After the now mandatory flight delays, I arrived back in Lyon for an announcement of the new position and a press conference. This was held in the City Hall, a lovely 17th Century structure. After introductory words from the Mayor’s adjunct, I spoke. There were then questions, which seemed to focus more on the past than the future.
“Was I aware of the conflicts between the current music director and the executive director?”
“Who has the final authority in artistic decisions?”
“Me. It is in my contract.”
“How much is your salary?”
But most of the journalists and media seemed satisfied. When we concluded, it was off to the Auditorium, where I would see the members of the orchestra and staff. I was greeted with a truly moving round of applause and cheers. A couple of interviews and then a train to get to Paris, where threats of a general strike the next day was the big news.
One other question that was asked struck a familiar chord, as it comes up when I am interviewed about Detroit. “Why Lyon?” My answer is “Why not?” This is an outstanding orchestra with a fine sense of tradition. There seem to be some who wonder what is going on in my head regarding my career path. At this point in my life, I do not think that way. My goals are simple: work with orchestras I enjoy, make good music and enjoy life. There is nothing left to prove to others. I am going where I think I can do the most good.
One last train ride to Paris, mercifully on time, and I would begin the final part of this European musical odyssey.

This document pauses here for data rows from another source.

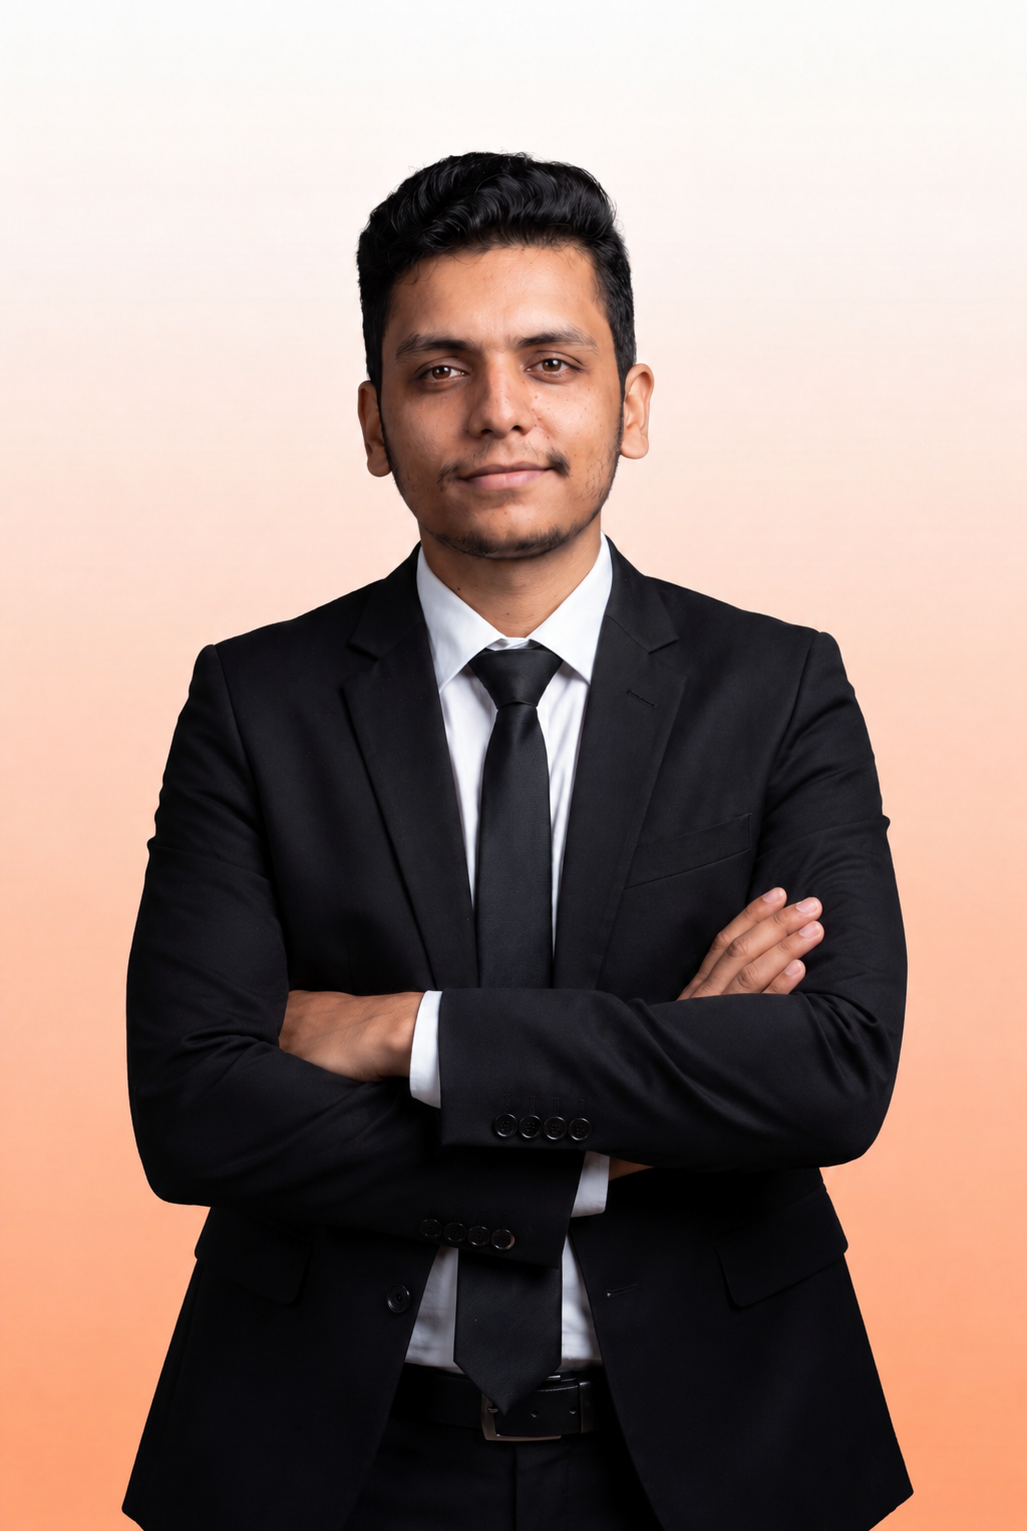
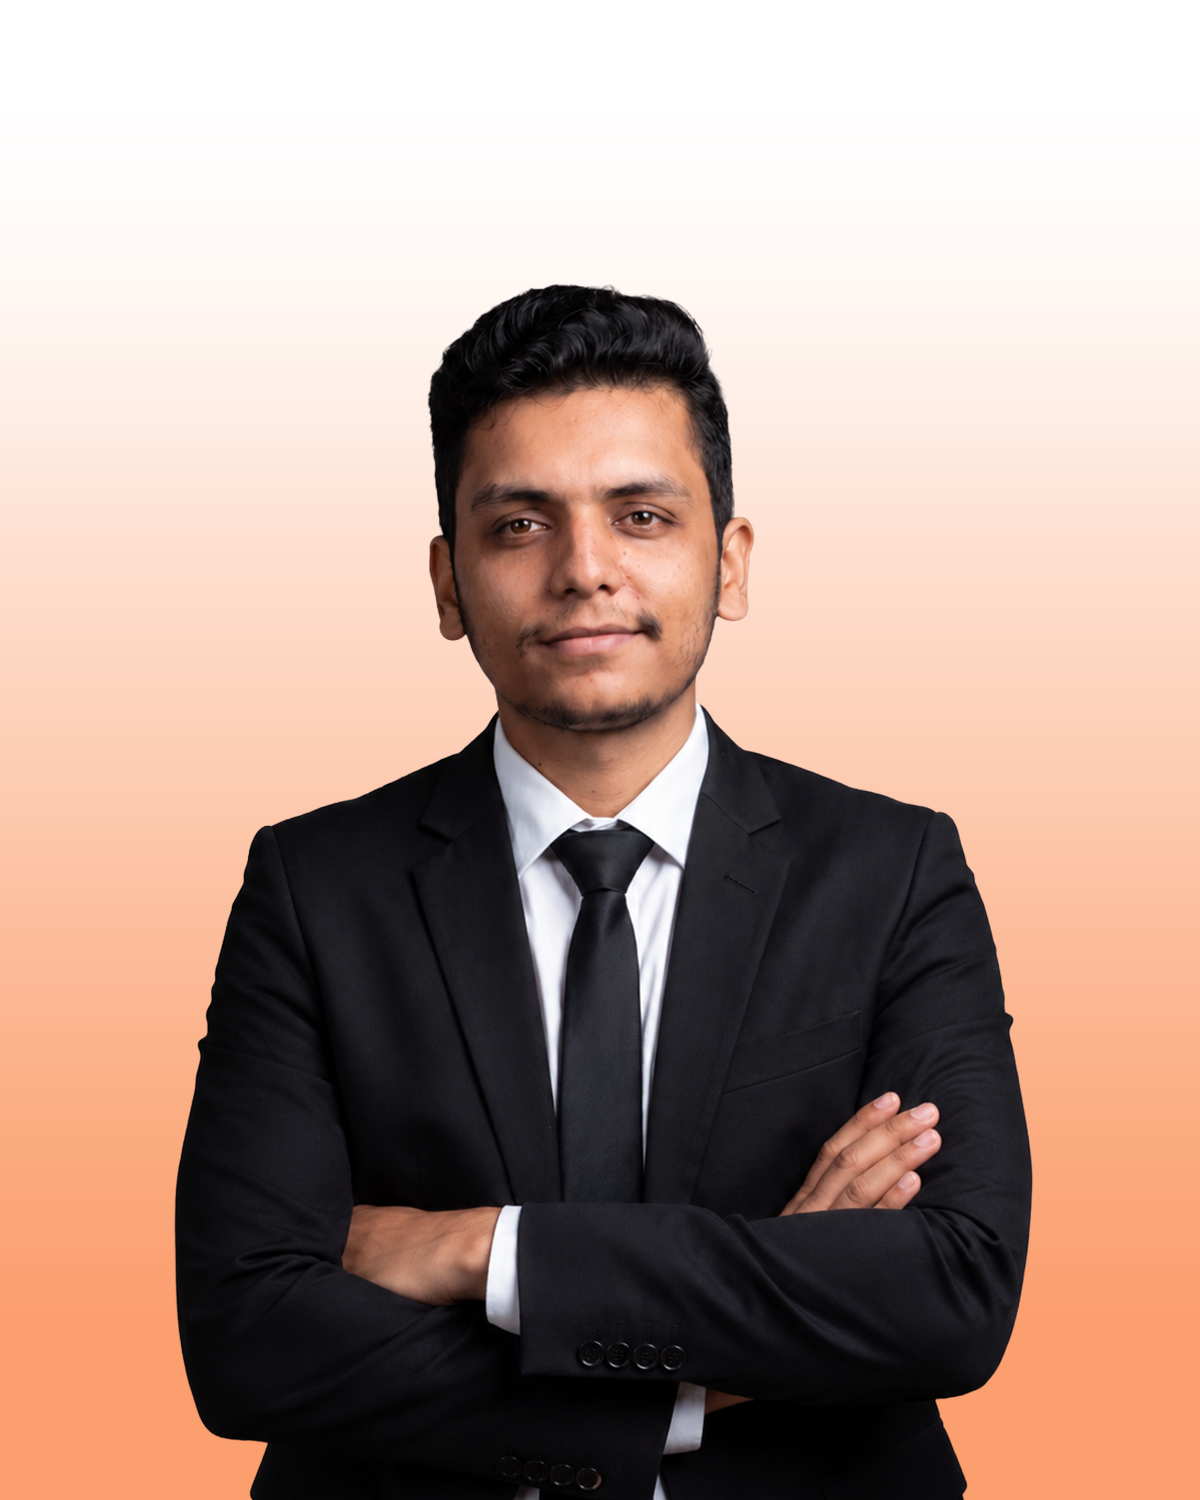
updated

diff --git a/src/app/component/about/Management.jsx b/src/app/component/about/Management.jsx
@@ -33,11 +33,22 @@ const managementData = [
     name: "Amirul Haque Shuhan",
     title: "Engineering the Future, One Solution at a Time",
     description:
-      "Amirul Haque Shuhan is a strategic leader dedicated to operational excellence and business growth. As Vice President, he oversees key agency initiatives, ensuring that Scaleup Ads Agency continues to deliver high-impact results for clients through innovation and disciplined execution.",
+      "Amirul Haque Shuhan is a strategic leader dedicated to operational excellence and business growth. As Vice President, he oversees key agency initiatives, ensuring that Fire AI Agency continues to deliver high-impact results for clients through innovation and disciplined execution.",
     designation: "VICE PRESIDENT",
     company: "BETOPIA GROUP",
     image: "/VP.png",
     reverse: false,
+  },
+  {
+    id: 4,
+    name: "Mohammad Sanjid Rayhan",
+    title: "Engineering the Future, One Solution at a Time",
+    description:
+      "Mohammad Sanjid Rayhan is a strategic leader dedicated to operational excellence and business growth. As AGM, he oversees key agency initiatives, ensuring that Fire AI Agency continues to deliver high-impact results for clients through innovation and disciplined execution.",
+    designation: "AGM",
+    company: "BETOPIA GROUP",
+    image: "/sanjid.png",
+    reverse: true,
   },
 ];
 

diff --git a/src/app/component/about/Team.jsx b/src/app/component/about/Team.jsx
@@ -10,7 +10,7 @@ const teamData = [
     id: 1,
     name: "Shahriar Hossain Jihad",
     designation: "Full Stack Developer (ELF)",
-    image: "/jihad.jpg",
+    image: "/Jihad.jpg",
     quote: "Ensuring flawless content delivery and seamless digital experiences.",
   },
   {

Indeed, the strike was on everyone’s minds, and there were fears that the rehearsal might be cancelled. Apparently this is one of those very French work disruptions. People can choose to stay home, picket or go to work. Like so many European countries, there are growing signs of a fragile economy. Government workers in particular are being asked for large wage and benefit concessions. The orchestras are basically supported by taxes, and the Philharmonique would be rehearsing at the Maison du Radio, which is entirely subsidized.
I booked a taxi the night before, but it was not really necessary. Not much in the way of disgruntled workers out and about. For the fifth time in as many weeks, the orchestra would be found at a space other than the concert hall. The French Radio has two large spaces, one of which doubles as an auditorium. They also house another full symphony orchestra as well as a chorus.
About five years ago, Kurt Masur was rehearsing in one studio while I was in the other. One program had Schumann, Schubert, Spohr and Brahms and the other contained music by Bernstein, Ives and Gershwin. Guess which conductor led which concert? Not quite what you would expect. It was great fun to watch Kurt tell the Orchestre National to “sving.”
A Russian program was on tap, with the rarely played Antar by Rimsky-Korsakov on the program. I had always wanted to do this piece but, along with several others, had never found the right place to put it. With Tchaikovsky’s Francesca da Rimini and the Prokofiev 3rd Piano Concerto, there was an opportunity. There are three different versions of this piece. I had studied the second one, and of course, the orchestra parts for the third. Somehow, no one got the message that I had sent months before. Most of the differences are orchestration-oriented with a few passages that are altered. I got the score upon arrival and managed to learn it quickly … such a lovely piece. I hope I remember to program it in the future.
See you next month,